(Before-and-after change data)
· · ·
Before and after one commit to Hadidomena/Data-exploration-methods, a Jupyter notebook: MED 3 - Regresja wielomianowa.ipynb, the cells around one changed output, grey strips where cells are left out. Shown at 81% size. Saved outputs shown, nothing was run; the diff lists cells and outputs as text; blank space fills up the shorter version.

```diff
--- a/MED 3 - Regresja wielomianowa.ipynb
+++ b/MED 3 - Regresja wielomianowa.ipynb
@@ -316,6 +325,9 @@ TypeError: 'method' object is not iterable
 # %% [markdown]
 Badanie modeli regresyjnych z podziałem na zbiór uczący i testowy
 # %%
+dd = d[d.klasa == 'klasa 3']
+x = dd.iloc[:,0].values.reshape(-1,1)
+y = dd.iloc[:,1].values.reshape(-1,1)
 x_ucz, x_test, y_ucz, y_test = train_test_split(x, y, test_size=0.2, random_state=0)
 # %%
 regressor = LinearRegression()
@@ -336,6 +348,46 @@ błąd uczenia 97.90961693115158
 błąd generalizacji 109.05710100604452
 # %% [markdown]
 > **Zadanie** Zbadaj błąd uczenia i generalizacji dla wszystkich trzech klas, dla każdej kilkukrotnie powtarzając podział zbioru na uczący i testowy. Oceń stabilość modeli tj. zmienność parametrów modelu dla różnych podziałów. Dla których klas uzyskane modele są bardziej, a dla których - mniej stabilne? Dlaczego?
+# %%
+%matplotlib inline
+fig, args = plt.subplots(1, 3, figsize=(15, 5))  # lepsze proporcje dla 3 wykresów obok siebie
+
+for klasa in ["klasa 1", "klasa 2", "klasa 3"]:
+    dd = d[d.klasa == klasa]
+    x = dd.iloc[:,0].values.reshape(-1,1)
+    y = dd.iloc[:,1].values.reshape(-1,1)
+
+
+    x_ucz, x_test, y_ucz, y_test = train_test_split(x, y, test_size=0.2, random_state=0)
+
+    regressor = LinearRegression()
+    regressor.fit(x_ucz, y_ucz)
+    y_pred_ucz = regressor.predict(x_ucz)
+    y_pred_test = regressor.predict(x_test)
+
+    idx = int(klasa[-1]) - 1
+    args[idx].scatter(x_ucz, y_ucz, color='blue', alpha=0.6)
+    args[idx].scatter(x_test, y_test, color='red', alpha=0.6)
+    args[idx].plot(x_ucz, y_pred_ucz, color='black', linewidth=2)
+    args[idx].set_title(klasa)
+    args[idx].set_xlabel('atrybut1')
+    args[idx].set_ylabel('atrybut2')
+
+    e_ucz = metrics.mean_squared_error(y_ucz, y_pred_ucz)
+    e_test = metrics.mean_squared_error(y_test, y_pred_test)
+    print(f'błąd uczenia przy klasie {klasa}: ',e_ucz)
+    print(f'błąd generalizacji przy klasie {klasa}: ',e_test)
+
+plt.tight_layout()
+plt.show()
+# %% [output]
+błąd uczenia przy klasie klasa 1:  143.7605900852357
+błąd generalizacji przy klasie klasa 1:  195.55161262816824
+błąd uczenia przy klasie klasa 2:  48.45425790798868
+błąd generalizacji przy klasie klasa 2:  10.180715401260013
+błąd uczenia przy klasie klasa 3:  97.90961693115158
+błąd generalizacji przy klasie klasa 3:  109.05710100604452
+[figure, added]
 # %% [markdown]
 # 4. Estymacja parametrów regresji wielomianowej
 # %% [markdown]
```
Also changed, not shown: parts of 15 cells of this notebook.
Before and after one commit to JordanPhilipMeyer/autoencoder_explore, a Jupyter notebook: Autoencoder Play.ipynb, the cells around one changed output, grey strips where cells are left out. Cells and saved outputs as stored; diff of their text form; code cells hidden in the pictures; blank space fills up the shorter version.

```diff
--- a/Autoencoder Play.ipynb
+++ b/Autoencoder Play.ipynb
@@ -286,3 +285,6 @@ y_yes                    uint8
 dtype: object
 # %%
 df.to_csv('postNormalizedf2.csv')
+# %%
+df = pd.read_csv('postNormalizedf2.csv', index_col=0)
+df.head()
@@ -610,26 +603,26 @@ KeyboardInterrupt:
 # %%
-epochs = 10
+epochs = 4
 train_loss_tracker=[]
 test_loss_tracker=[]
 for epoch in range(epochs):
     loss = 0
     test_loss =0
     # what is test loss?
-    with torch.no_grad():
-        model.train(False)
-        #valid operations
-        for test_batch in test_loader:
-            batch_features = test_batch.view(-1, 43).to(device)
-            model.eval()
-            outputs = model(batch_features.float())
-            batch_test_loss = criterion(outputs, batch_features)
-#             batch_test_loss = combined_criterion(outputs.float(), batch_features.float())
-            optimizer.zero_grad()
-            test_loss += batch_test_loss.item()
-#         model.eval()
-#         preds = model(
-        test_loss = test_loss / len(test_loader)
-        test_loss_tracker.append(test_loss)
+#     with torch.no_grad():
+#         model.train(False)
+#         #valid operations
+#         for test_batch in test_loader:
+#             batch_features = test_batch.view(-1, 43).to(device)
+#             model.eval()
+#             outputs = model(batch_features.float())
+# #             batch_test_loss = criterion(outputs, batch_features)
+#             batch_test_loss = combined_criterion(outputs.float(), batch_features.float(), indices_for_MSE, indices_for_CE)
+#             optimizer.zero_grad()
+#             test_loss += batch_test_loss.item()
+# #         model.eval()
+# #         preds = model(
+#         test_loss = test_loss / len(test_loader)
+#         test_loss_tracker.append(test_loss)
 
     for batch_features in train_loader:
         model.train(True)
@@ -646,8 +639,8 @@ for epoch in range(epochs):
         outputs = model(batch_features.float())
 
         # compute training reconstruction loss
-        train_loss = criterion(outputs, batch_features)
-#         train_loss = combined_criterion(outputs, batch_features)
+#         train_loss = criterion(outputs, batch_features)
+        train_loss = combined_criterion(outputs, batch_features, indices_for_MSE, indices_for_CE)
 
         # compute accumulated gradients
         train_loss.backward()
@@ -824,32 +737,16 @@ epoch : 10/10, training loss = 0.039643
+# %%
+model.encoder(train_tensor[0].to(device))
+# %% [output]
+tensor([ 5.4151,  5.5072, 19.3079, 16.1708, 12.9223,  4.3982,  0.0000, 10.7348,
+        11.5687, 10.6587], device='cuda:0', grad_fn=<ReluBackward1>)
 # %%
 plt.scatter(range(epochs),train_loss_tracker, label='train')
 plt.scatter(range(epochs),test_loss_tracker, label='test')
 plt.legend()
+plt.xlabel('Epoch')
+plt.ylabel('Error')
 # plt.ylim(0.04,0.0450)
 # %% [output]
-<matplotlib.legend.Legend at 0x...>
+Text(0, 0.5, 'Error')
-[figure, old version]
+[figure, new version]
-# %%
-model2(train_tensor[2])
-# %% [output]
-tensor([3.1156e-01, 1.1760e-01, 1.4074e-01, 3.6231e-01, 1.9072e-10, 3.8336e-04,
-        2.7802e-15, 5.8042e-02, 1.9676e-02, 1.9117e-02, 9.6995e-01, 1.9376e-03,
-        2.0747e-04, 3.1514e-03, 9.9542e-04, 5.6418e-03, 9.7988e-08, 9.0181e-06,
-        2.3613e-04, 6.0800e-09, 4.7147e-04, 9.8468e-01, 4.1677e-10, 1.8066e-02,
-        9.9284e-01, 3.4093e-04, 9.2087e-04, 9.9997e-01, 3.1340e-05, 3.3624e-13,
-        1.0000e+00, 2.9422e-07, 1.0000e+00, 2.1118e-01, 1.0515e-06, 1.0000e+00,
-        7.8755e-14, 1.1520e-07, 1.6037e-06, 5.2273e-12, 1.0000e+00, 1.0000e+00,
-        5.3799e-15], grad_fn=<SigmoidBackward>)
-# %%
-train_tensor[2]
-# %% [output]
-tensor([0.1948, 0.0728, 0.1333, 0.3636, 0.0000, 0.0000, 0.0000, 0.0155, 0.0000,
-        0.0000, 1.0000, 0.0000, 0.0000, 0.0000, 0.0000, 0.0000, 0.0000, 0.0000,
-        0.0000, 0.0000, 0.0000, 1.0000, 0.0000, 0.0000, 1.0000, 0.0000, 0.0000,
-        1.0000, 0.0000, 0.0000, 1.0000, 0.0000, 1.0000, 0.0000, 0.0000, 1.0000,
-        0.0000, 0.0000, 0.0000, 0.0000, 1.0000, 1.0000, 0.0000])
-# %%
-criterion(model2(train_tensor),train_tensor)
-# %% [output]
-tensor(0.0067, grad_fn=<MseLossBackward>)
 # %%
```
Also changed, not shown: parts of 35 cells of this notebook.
· · ·
- _What is needed_
Every line above that includes the word "epochs" must appear in the answer.

- _Written answer_
-epochs = 10
+epochs = 4
 for epoch in range(epochs):
@@ -646,8 +639,8 @@ for epoch in range(epochs):
 plt.scatter(range(epochs),train_loss_tracker, label='train')
 plt.scatter(range(epochs),test_loss_tracker, label='test')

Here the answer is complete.